But MKA’s Fry is more skeptical of the hybrid approach. “Staying connected as a team was incredibly difficult until we were fully back together. When people were in/out of the office on different schedules, we often defaulted to a virtual conversation rather than bother to try to see if a more effective in-person conversation could occur,” Fry says.

Fry also contends that a model where different teams come in at different times can create issues because it "doesn't reflect a healthy organization. That reflects teams getting teams' work done. But a lot of times my team supports your team and vice versa, so if we're not in the same office on the same day we might as well be working for different companies in different states.”

Bechtel is trying to address one of those challenges. Brian Hartman, P.E., the manager of corporate engineering and technology at the firm, says, “We are in the process of classifying all positions in the company as full-time telework, part-time telework, or full-time office/site. That way it is easy for all colleagues to understand where they are with regards to telework. We have also allowed some flexibility for the leadership teams and supervisors as they implement telework within the policy framework while also allowing for work and/or customer requirements.”

As for workspaces, Arup’s Argiris contends that companies should refrain from making drastic changes. He says that around the workplace, easier solutions such as “better signage for public health, including clear protocols for social distancing and sanitation, should be implemented as permanent shifts in health and safety practices.” Sensors and other technologies connected to the internet may be able to measure indoor environmental quality. “These tools will be able to report real-time data surrounding health and wellness, such as temperature, air quality, and occupancy data, which will give staff confidence in the systems in place to maintain a safe workplace.”

But firms are just at the beginning of figuring out how to maximize the benefits of working collegially in an office with the work-life convenience of working from home. “I think it is also important that we as organizations recognize and treat this as an iterative process,” says Argiris. “The right solution hasn't emerged and settled yet, and it would be premature to think that we already know how to do the hybrid workspace.
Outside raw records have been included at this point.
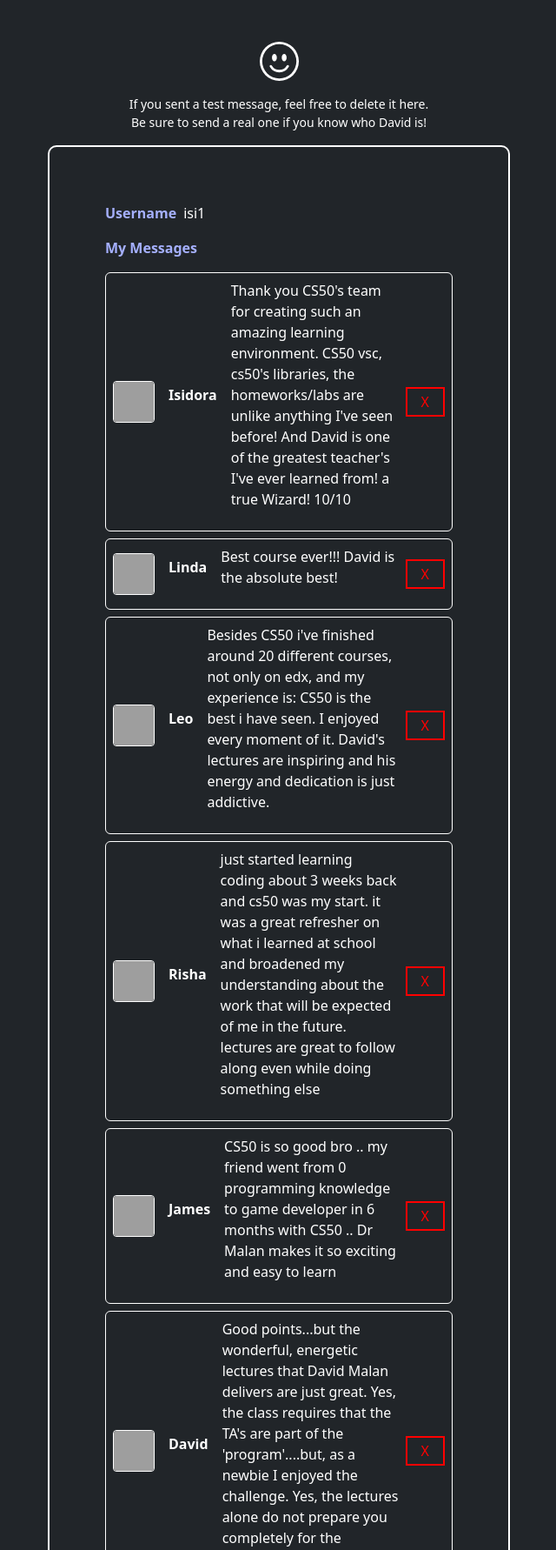
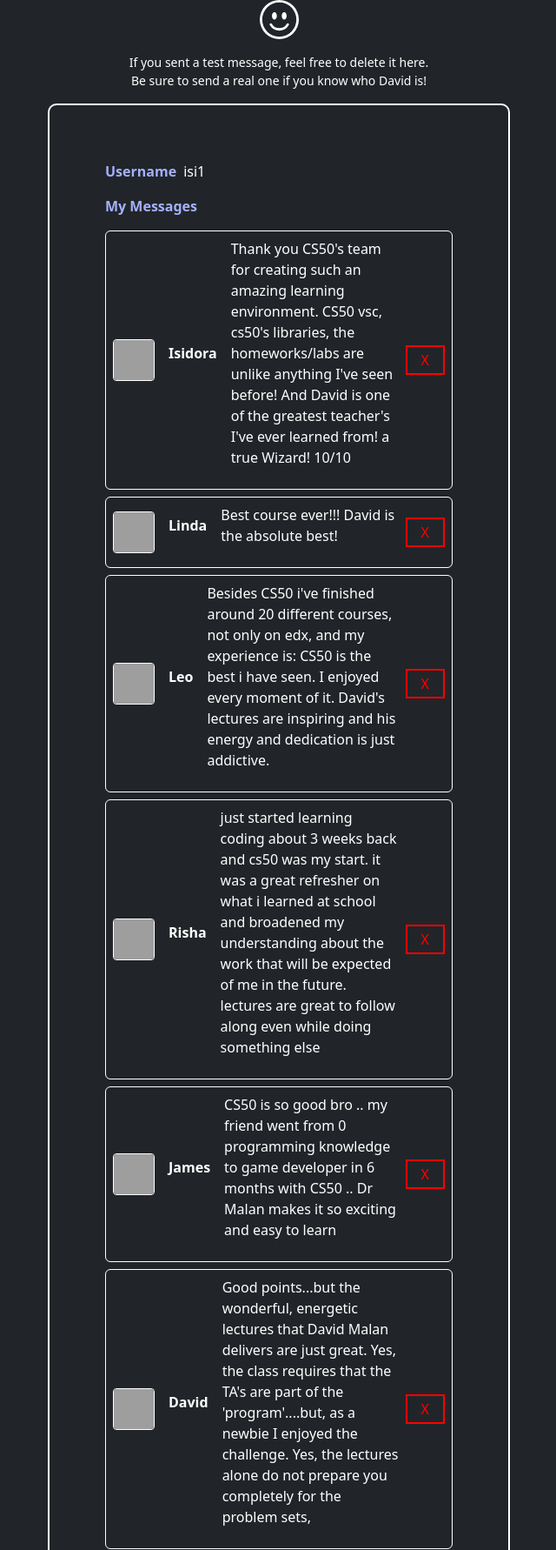
Before and after one commit to isidorae/thankyou_david, a Flask app: page /myprofile in a window 1280 px wide. Shown: the part 90-1872 px from the top of the page at 87% size, without its empty margins (319-959 px from the left). Run offline with Flask 3, Linux system fonts and the light colour scheme; a user stored in the database is signed in; some libraries are stand-ins or nearby versions; grey boxes are pictures that could not be loaded.

Commit message:
myprofile flex adjustments

```diff
--- a/templates/myprofile.html
+++ b/templates/myprofile.html
@@ -3,7 +3,7 @@
 {% block title %}My Profile{% endblock %}
 
 {% block body %}
-    <main class="d-flex flex-column align-items-center justify-content-center mt-5">
+    <main class="d-flex flex-column align-items-center">
         <svg xmlns="http://www.w3.org/2000/svg" width="45" height="45" fill="currentColor" class="bi bi-emoji-smile mb-3" viewBox="0 0 16 16">
             <path d="M8 15A7 7 0 1 1 8 1a7 7 0 0 1 0 14m0 1A8 8 0 1 0 8 0a8 8 0 0 0 0 16"/>
             <path d="M4.285 9.567a.5.5 0 0 1 .683.183A3.498 3.498 0 0 0 8 11.5a3.498 3.498 0 0 0 3.032-1.75.5.5 0 1 1 .866.5A4.498 4.498 0 0 1 8 12.5a4.498 4.498 0 0 1-3.898-2.25.5.5 0 0 1 .183-.683M7 6.5C7 7.328 6.552 8 6 8s-1-.672-1-1.5S5.448 5 6 5s1 .672 1 1.5m4 0c0 .828-.448 1.5-1 1.5s-1-.672-1-1.5S9.448 5 10 5s1 .672 1 1.5"/>
```
Also changed, not shown: thankyou.db.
By being nimble, we will ultimately transition into the right solution that works with the nature of the organization.”

Read part one of the series, "How did engineering firms navigate the pandemic lockdowns successfully?"